In order to try different shots, practice outdoors framing and avoid blurry photographs in darker areas, you’ll need to use a tripod. Carry it with you to practice indoors, like in the houses’ remains and the ceremonial centers that are open for visitors, where it’s common to shoot long exposure photography. Of course, ask the guards or at the archaeological site’s ticket office if you are allowed to use a tripod, because it’s a photographic accessory whose use is forbidden in many places, considering that it might cause other visitors to trip or damage the structures.


Some of the archaeological structures preserve details sculpted on stone that narrate mythological stories and important events that took place in the Mayans’ everyday life. Talk to the archaeological site’s guides and ask them to help you understand the engravings, and then use a zoom lens to create photos you can add to a part of your scrapbook dedicated to interesting and unique details.


When we talk about photography, light is essential. Both outdoors and indoors, play with lights and shadows. Analyze the different hours of the day and take advantage from the natural light at dawn and dusk in order to create photos with soft shadows and detailed images. Meanwhile, profit from sunlight at noon if you want to have strong and defined shadows. Of course, don’t forget about the famous blue hour that runs just after the dusk. During that time you can play with purples that seem to coat the buildings as well as the natural landscape.

Take into consideration that some particularly interesting archaeological buildings are commonly illuminated at night. That’s another perfect moment to capture elements that seem to hide during the day.
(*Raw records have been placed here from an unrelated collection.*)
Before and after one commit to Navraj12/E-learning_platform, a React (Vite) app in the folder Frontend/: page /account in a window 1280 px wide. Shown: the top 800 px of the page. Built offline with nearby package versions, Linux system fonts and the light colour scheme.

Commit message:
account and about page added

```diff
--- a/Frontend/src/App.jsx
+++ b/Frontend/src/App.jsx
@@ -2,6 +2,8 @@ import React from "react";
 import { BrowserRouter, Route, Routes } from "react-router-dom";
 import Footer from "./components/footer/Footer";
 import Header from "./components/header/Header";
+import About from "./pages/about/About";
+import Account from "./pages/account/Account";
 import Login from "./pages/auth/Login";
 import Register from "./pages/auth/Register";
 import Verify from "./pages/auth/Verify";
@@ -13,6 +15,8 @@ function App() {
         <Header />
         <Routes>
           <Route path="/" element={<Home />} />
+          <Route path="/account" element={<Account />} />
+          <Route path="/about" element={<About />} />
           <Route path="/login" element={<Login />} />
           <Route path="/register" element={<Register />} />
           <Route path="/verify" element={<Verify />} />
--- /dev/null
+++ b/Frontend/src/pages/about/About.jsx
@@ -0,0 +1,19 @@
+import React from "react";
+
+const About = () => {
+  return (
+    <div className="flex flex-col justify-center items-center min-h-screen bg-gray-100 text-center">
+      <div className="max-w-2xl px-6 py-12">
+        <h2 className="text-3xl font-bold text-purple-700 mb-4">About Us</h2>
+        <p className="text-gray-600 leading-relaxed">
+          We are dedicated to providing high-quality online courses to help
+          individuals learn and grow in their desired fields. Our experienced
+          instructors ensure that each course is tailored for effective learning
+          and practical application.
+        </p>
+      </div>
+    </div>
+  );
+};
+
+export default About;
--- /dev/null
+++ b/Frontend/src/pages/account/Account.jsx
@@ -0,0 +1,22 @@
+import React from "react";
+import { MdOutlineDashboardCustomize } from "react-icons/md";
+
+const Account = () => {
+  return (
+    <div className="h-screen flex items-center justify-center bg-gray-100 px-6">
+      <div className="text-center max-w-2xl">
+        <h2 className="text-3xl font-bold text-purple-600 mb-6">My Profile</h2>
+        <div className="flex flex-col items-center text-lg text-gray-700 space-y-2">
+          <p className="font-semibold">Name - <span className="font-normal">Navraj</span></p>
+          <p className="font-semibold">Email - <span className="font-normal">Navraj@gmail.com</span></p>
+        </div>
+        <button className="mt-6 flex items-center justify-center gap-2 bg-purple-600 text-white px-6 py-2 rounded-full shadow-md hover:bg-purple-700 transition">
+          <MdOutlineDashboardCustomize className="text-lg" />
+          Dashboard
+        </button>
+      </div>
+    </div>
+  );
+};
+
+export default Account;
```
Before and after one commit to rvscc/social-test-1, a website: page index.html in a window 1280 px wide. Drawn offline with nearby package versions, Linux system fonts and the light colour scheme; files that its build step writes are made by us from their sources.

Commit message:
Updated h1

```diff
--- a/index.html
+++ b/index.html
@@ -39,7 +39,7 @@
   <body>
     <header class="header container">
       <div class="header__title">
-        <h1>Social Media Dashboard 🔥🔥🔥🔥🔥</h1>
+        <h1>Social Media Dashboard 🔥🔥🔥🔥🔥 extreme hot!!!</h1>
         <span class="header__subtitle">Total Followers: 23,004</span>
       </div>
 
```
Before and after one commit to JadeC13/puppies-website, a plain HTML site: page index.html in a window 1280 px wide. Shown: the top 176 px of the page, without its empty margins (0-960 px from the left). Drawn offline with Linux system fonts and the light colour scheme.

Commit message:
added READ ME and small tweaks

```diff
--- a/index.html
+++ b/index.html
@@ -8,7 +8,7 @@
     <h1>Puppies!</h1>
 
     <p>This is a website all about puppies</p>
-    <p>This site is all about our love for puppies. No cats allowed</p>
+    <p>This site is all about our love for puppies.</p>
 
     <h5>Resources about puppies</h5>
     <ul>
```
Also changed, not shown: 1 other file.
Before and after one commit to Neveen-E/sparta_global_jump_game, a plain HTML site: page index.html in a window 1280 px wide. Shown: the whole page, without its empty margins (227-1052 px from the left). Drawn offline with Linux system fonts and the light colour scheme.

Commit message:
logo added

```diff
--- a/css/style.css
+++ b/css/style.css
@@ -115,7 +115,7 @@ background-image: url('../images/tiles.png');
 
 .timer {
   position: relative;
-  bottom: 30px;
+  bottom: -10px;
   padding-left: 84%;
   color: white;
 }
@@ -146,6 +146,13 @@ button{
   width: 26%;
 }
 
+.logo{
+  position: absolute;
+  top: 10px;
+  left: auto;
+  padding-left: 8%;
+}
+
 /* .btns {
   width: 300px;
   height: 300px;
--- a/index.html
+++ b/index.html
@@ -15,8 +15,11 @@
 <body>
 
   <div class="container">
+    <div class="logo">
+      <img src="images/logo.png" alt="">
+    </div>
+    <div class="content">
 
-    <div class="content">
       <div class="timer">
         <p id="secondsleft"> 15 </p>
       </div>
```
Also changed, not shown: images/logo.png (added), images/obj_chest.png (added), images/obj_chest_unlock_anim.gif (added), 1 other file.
If you want your photographs to become your best souvenir, follow our tips and remember to share with us the best pictures you take on your next vacation!